#### Supplied material:
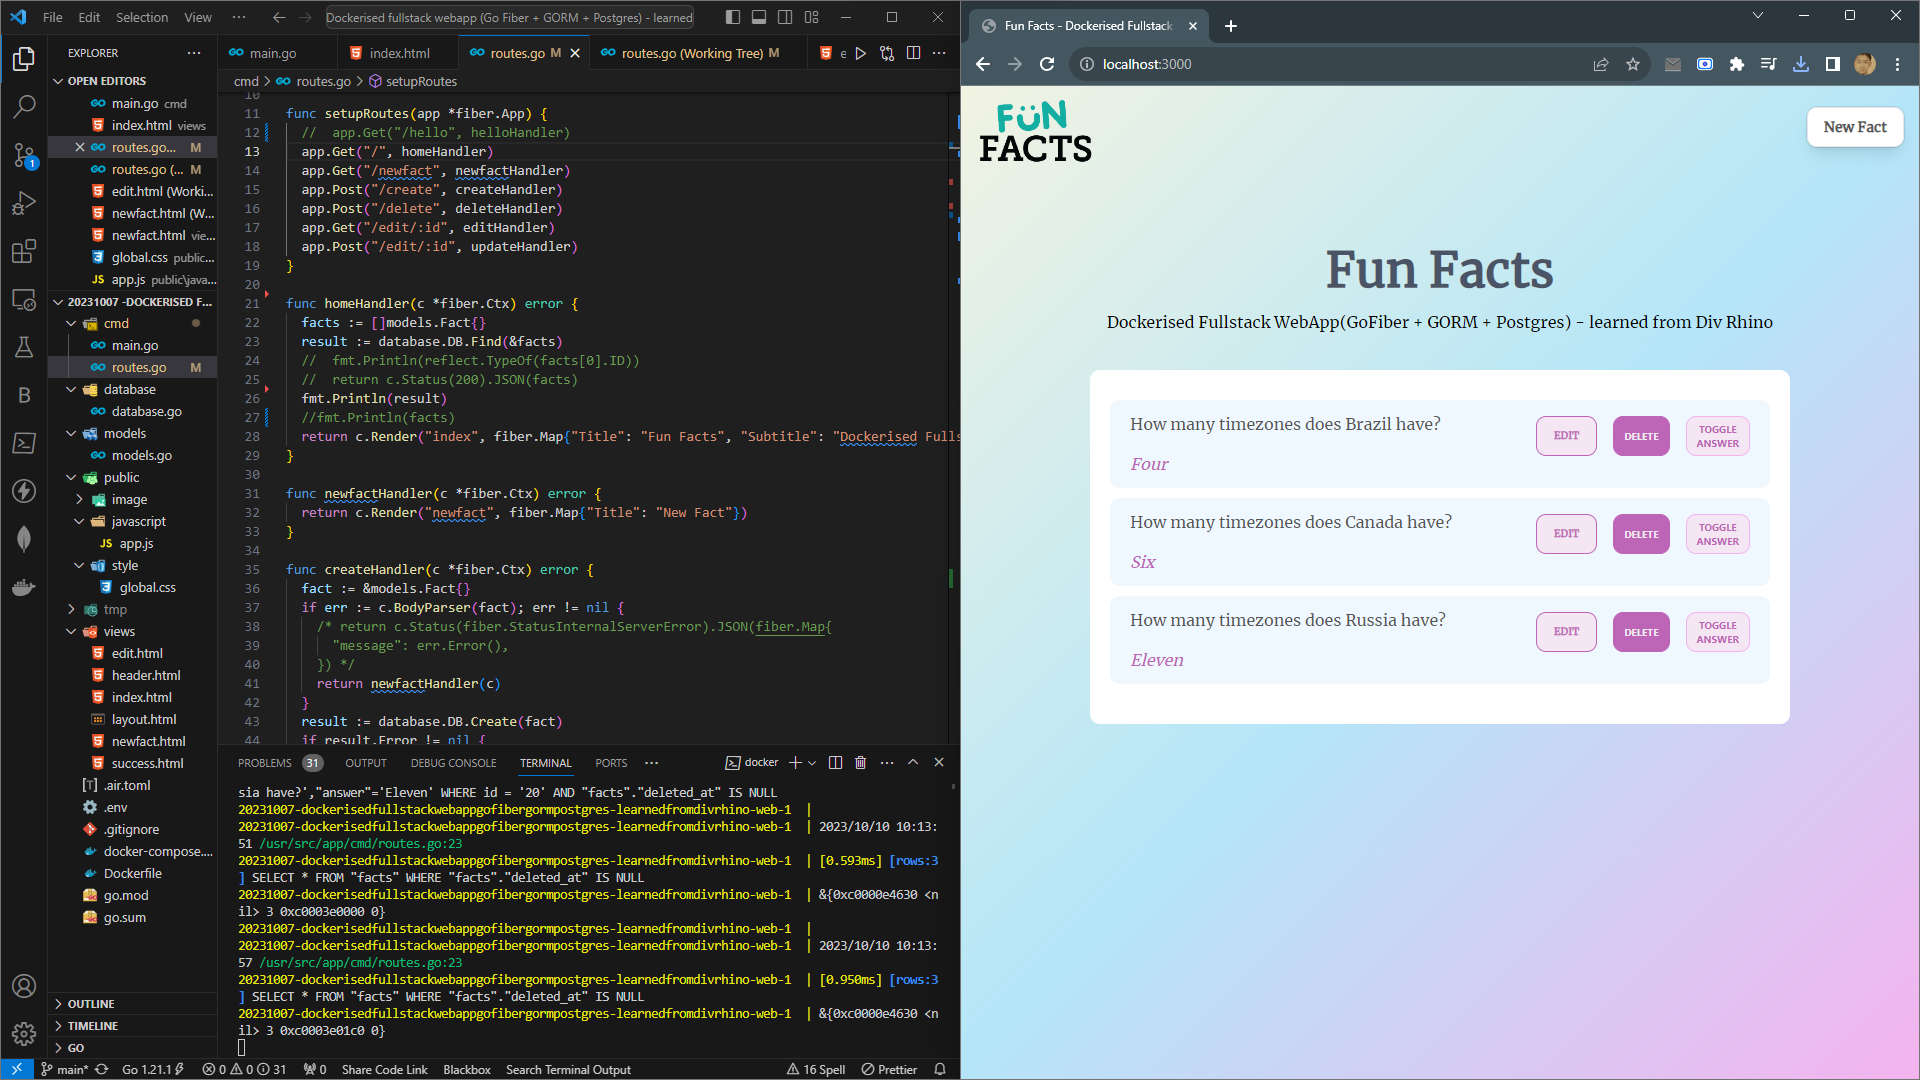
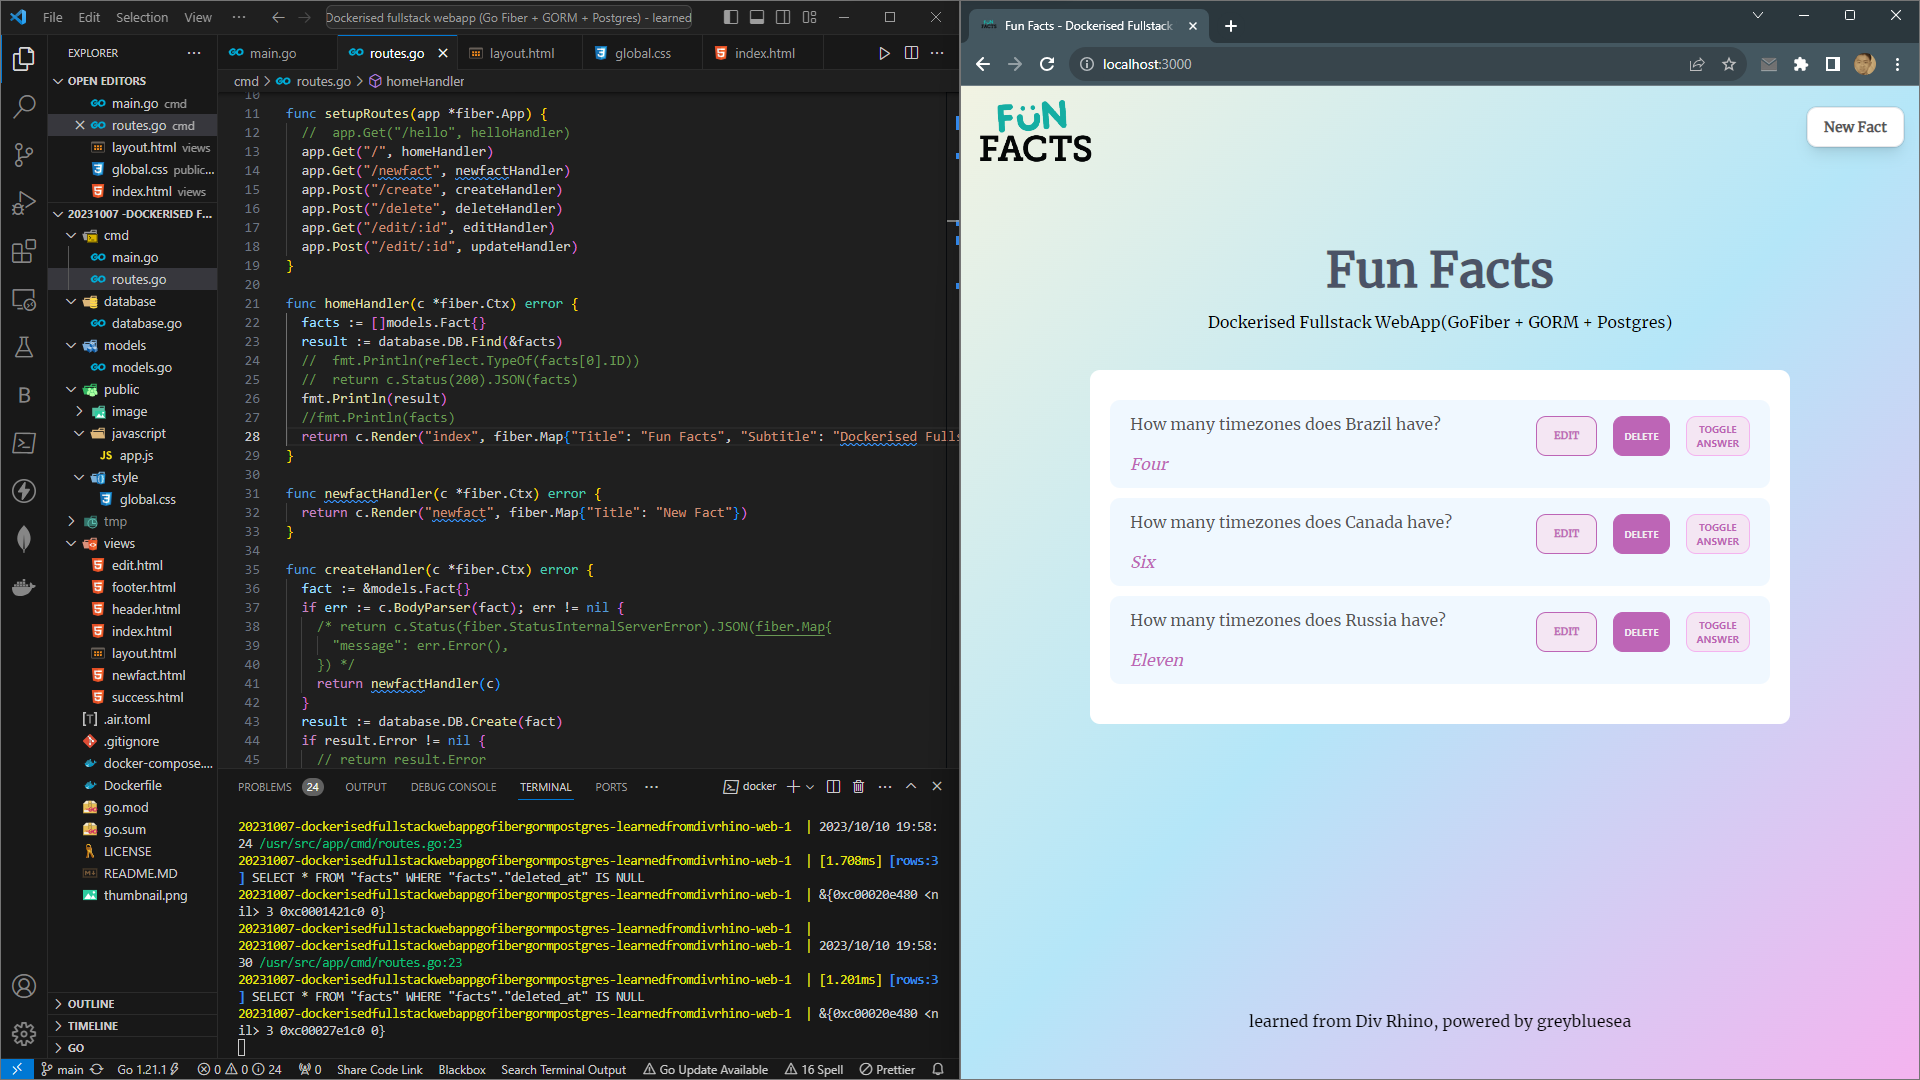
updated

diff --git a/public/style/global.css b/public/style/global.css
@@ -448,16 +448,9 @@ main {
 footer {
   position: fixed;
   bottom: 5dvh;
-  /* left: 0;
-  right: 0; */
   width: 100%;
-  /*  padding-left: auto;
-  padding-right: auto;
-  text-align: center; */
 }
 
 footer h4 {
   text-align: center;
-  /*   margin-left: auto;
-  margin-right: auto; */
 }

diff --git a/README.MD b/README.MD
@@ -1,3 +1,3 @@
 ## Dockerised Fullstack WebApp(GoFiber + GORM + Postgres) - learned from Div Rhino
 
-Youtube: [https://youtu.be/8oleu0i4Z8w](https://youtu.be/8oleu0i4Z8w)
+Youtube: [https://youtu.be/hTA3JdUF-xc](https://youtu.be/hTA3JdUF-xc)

--

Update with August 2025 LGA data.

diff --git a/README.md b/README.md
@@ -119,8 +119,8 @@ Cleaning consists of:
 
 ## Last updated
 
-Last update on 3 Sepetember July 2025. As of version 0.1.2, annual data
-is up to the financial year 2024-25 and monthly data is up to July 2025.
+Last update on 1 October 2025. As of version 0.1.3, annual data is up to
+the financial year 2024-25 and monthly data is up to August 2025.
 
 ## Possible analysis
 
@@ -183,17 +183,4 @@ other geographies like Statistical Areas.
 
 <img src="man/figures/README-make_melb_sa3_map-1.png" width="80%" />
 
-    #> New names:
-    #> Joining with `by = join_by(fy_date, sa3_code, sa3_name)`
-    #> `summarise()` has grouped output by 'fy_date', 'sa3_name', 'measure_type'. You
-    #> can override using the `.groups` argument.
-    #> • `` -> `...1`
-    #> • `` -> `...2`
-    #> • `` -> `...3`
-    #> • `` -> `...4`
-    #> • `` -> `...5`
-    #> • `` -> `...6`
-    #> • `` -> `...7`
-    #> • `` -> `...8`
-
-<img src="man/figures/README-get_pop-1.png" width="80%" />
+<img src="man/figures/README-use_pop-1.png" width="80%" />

---

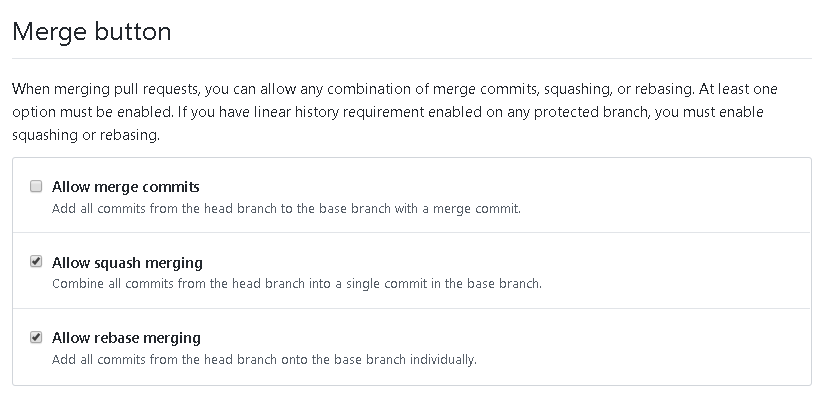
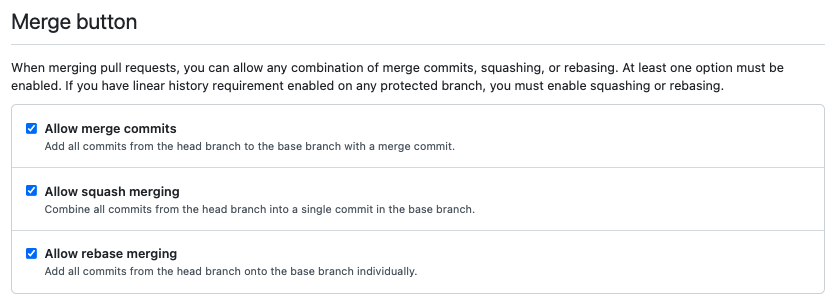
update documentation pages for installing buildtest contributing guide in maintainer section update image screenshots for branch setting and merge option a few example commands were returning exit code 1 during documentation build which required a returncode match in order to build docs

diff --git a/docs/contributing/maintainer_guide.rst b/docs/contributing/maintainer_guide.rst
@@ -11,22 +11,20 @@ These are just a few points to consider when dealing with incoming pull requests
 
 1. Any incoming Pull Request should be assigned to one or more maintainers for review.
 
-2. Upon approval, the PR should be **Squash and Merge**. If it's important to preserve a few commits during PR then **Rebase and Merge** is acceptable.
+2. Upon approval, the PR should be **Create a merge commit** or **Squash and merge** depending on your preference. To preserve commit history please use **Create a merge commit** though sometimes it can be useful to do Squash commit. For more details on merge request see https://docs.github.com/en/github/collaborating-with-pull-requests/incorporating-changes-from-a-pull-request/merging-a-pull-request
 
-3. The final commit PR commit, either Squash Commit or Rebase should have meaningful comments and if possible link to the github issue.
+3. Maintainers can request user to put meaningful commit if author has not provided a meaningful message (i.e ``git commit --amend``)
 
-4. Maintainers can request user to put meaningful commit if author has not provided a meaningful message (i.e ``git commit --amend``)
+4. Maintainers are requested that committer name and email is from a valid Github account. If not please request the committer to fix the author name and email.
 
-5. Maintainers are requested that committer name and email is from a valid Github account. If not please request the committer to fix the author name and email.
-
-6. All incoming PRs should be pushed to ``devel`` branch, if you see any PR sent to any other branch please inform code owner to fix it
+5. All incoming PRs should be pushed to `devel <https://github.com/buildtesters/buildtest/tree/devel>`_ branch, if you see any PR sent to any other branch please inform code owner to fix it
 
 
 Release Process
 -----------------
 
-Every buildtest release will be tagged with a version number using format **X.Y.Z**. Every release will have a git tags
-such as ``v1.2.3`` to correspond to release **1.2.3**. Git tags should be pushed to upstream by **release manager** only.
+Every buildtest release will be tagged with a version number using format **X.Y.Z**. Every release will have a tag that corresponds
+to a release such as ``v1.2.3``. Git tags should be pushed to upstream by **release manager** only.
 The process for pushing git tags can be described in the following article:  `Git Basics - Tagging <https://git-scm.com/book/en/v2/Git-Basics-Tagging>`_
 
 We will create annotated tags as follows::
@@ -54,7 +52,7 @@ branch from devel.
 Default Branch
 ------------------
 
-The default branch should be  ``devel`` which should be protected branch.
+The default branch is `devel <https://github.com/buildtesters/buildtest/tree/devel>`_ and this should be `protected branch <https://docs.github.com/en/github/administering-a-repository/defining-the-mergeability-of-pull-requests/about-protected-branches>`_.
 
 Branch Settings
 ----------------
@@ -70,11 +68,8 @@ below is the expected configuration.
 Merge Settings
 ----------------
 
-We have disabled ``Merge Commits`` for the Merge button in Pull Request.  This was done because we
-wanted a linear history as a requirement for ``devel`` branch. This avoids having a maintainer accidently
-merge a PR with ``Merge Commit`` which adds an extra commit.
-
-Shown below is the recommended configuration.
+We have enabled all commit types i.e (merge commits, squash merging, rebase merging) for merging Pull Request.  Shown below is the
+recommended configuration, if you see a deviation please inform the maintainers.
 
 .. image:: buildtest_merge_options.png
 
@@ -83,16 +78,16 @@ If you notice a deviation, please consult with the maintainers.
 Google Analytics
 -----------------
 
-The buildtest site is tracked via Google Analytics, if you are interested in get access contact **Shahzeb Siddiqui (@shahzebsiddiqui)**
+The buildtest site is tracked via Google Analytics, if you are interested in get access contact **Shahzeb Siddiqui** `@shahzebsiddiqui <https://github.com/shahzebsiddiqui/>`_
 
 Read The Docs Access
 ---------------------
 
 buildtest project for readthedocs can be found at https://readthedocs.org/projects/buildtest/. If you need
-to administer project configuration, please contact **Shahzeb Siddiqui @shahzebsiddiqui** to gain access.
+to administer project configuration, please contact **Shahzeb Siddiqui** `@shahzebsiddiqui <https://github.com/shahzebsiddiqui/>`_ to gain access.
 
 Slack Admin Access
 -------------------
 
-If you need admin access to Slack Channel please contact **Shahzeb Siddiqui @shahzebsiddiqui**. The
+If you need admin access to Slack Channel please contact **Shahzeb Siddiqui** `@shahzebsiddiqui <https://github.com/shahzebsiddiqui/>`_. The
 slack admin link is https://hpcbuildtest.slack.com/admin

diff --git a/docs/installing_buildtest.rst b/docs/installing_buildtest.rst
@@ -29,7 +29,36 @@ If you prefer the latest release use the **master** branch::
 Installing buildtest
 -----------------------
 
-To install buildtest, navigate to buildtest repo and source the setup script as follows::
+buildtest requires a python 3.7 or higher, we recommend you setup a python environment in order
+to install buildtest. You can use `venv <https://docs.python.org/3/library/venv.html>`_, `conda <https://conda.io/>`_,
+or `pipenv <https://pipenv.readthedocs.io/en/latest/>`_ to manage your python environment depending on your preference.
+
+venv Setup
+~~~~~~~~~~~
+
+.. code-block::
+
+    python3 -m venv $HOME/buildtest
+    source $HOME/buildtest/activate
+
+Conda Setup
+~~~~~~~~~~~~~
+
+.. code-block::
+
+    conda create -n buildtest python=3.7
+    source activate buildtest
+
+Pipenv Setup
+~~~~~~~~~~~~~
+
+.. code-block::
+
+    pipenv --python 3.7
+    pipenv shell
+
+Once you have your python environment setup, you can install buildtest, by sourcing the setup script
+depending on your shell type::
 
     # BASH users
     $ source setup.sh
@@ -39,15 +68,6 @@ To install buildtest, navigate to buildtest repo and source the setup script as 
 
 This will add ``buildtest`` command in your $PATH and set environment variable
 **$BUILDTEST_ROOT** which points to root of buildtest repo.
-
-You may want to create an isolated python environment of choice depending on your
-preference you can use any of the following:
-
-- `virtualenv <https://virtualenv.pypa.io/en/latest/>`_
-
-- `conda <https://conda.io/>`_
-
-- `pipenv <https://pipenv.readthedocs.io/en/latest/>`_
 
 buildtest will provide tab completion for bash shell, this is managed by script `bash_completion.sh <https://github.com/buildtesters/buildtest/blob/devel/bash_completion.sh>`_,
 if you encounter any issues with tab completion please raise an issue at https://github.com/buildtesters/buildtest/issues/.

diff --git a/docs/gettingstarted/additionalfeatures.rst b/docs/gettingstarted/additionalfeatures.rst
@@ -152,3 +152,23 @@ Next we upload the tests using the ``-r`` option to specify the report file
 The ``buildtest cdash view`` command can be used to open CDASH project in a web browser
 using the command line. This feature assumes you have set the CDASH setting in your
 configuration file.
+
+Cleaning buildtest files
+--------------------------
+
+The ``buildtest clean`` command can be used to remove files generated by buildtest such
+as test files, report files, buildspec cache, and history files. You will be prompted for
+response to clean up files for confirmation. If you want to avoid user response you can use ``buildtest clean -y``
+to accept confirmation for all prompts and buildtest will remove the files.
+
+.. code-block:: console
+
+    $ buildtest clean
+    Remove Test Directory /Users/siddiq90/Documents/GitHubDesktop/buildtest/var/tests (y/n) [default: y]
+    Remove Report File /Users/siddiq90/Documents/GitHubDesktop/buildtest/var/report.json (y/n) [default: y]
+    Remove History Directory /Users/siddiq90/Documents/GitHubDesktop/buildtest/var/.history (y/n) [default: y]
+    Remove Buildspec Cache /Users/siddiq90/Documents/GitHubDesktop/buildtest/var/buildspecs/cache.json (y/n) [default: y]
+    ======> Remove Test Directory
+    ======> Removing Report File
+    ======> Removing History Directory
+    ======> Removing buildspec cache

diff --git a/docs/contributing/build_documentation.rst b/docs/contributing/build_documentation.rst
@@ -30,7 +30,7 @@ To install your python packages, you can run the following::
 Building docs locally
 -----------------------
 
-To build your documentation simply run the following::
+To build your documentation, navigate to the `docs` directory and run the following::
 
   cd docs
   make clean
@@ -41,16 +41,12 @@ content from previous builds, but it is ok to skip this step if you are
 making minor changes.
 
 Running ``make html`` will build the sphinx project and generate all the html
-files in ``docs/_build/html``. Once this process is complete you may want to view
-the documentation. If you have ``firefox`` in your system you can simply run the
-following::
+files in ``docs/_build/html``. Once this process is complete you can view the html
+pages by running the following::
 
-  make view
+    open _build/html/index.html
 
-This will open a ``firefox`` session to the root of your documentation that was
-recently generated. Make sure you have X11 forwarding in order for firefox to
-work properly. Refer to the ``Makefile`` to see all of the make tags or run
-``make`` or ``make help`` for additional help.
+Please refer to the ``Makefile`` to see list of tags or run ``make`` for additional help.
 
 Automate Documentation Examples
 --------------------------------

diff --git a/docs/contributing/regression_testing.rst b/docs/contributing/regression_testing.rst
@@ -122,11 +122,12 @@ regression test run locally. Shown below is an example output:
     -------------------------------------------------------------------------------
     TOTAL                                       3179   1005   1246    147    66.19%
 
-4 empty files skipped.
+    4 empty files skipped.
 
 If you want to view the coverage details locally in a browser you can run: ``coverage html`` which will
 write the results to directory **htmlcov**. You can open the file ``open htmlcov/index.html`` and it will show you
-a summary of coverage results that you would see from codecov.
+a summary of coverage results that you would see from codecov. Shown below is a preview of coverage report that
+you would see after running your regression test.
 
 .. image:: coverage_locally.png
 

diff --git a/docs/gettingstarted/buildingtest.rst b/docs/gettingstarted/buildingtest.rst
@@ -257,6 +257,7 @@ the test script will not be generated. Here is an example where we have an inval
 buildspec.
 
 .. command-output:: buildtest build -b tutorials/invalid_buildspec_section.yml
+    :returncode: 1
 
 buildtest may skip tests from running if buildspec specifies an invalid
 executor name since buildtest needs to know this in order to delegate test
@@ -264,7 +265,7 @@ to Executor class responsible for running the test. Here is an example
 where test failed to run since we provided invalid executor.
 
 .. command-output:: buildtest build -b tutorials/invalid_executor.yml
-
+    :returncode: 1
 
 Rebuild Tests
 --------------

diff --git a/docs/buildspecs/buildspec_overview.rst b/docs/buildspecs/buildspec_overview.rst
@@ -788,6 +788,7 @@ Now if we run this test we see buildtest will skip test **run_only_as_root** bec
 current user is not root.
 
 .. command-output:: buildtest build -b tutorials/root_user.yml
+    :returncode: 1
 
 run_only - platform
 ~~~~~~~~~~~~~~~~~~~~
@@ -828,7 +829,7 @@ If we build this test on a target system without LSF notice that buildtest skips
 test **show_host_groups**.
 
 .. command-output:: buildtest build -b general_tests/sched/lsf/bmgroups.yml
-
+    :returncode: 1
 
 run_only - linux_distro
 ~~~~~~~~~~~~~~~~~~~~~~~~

#### What to produce:
Where a line above includes "Last", copy that line.

#### Your solution:
 ## Last updated
-Last update on 3 Sepetember July 2025. As of version 0.1.2, annual data
+Last update on 1 October 2025. As of version 0.1.3, annual data is up to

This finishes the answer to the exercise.